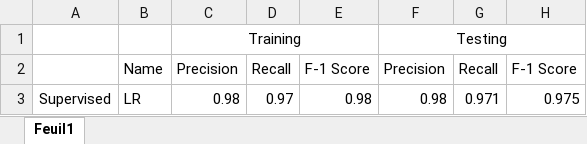
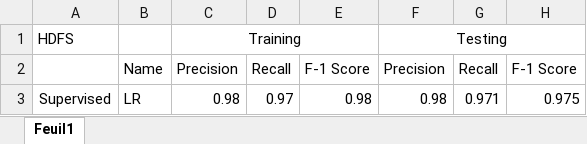
Before and after one commit to Vincent-Therrien/log6309-mining-tools, an Excel workbook: anomaly_detection/classical/results_HDFS.xlsx, sheet Feuil1, drawn as a sheet; only a part is shown; values as stored, in another font and other column widths than the file's, no borders; charts and pictures not drawn; the diff covers the shown part only; the diff names each change by its address in the sheet, - before the commit and + after, or states it on an @@ line.

Commit message:
Update result file

```diff
--- a/anomaly_detection/classical/results_HDFS.xlsx (sheet Feuil1)
+++ b/anomaly_detection/classical/results_HDFS.xlsx (sheet Feuil1)
-A1: (empty)
+A1: HDFS
```
Also changed, not shown: 178 added rows elsewhere in this sheet.
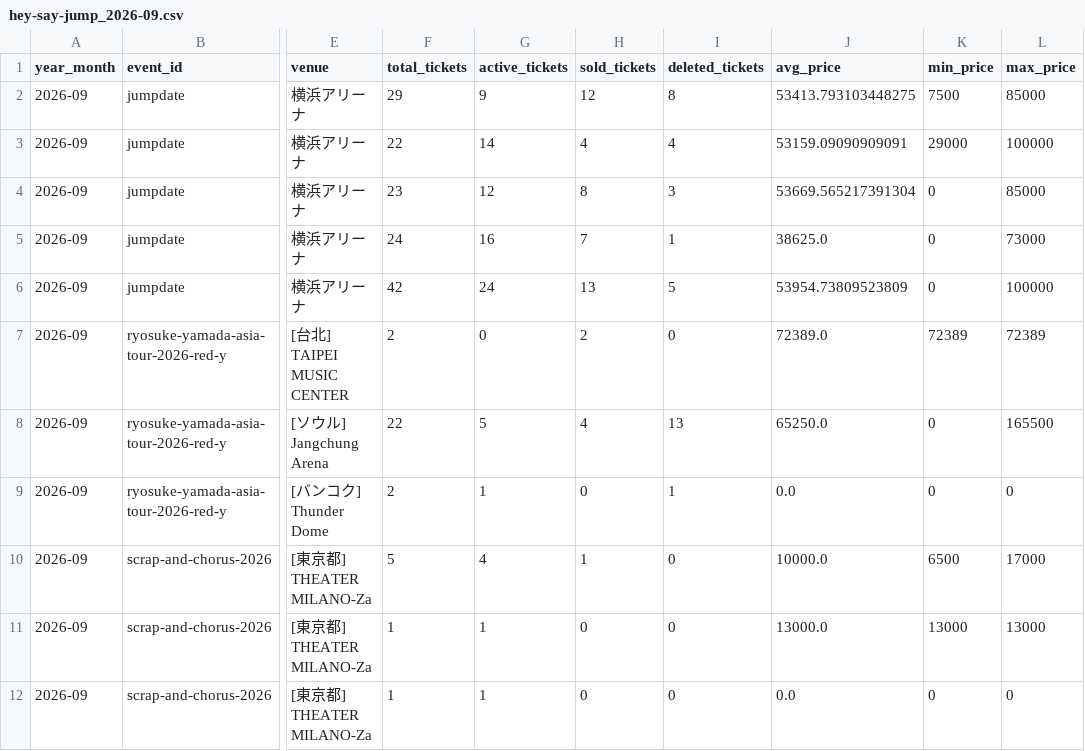
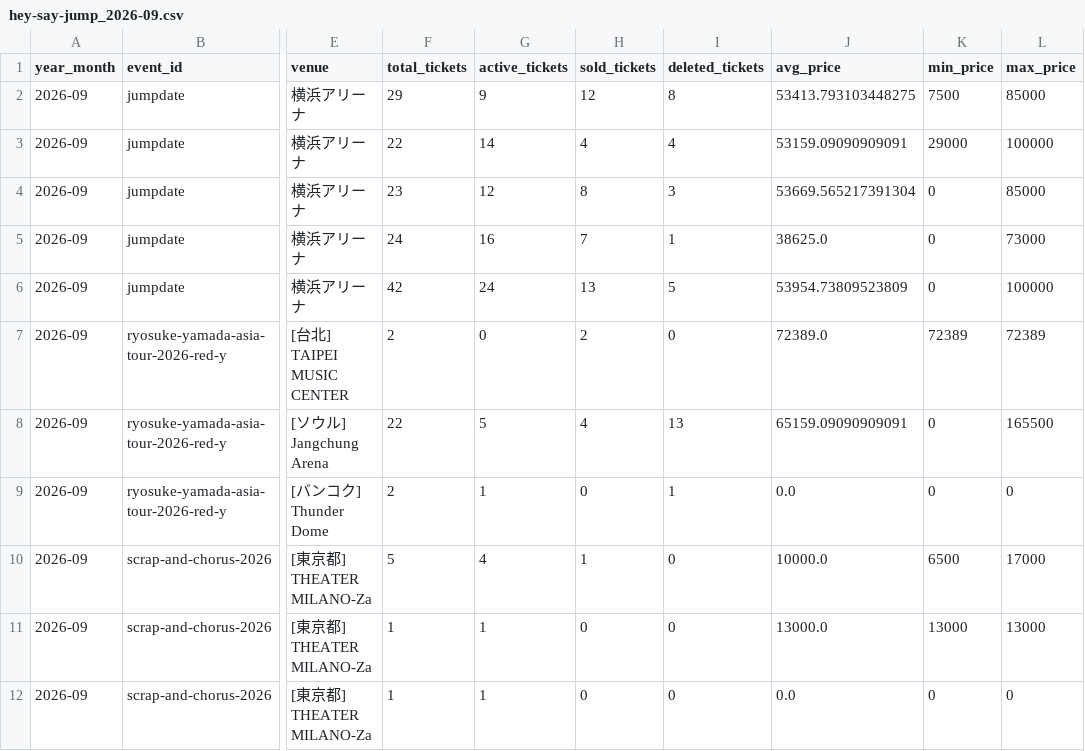
Before and after one commit to hiro8-0215/tiketen_scraper, a CSV file: data/market_snapshot/hey-say-jump_2026-09.csv, drawn as a sheet; only a part is shown, gaps mark what is left out; the diff names each change by its address in the sheet, - before the commit and + after, or states it on an @@ line.

```diff
--- a/data/market_snapshot/hey-say-jump_2026-09.csv
+++ b/data/market_snapshot/hey-say-jump_2026-09.csv
-J8 (avg_price): 65250.0
+J8 (avg_price): 65159.09090909091
```
Also changed, not shown: data/hey-say-jump_master.csv, data/west-dot_master.csv, 2 other files.
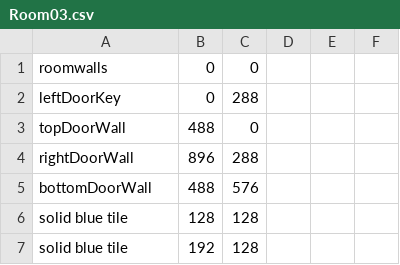
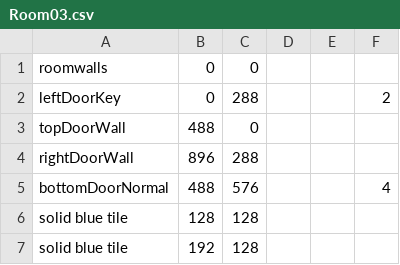
Before and after one commit to CSE-3902-Team/ZeldaSprint5, a CSV file: RoomCSVFiles/Room03.csv, drawn as a sheet; only a part is shown.

```diff
--- a/RoomCSVFiles/Room03.csv
+++ b/RoomCSVFiles/Room03.csv
@@ -1,6 +1,6 @@
 roomwalls,0,0,,
-leftDoorKey,0,288,,
+leftDoorKey,0,288,,,2
 topDoorWall,488,0,,
 rightDoorWall,896,288,,
-bottomDoorWall,488,576,,
+bottomDoorNormal,488,576,,,4
 solid blue tile,128,128,,
```
Also changed, not shown: RoomCSVFiles/Room08.csv, RoomCSVFiles/Room09.csv, 37 other files.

**Problem description**
Restate word for word only the lines from where the entries begin through the one with "Also changed, not shown: 178"; omit the pictures.

**Answer box**
Before and after one commit to Vincent-Therrien/log6309-mining-tools, an Excel workbook: anomaly_detection/classical/results_HDFS.xlsx, sheet Feuil1, drawn as a sheet; only a part is shown; values as stored, in another font and other column widths than the file's, no borders; charts and pictures not drawn; the diff covers the shown part only; the diff names each change by its address in the sheet, - before the commit and + after, or states it on an @@ line.

Commit message:
Update result file

```diff
--- a/anomaly_detection/classical/results_HDFS.xlsx (sheet Feuil1)
+++ b/anomaly_detection/classical/results_HDFS.xlsx (sheet Feuil1)
-A1: (empty)
+A1: HDFS
```
Also changed, not shown: 178 added rows elsewhere in this sheet.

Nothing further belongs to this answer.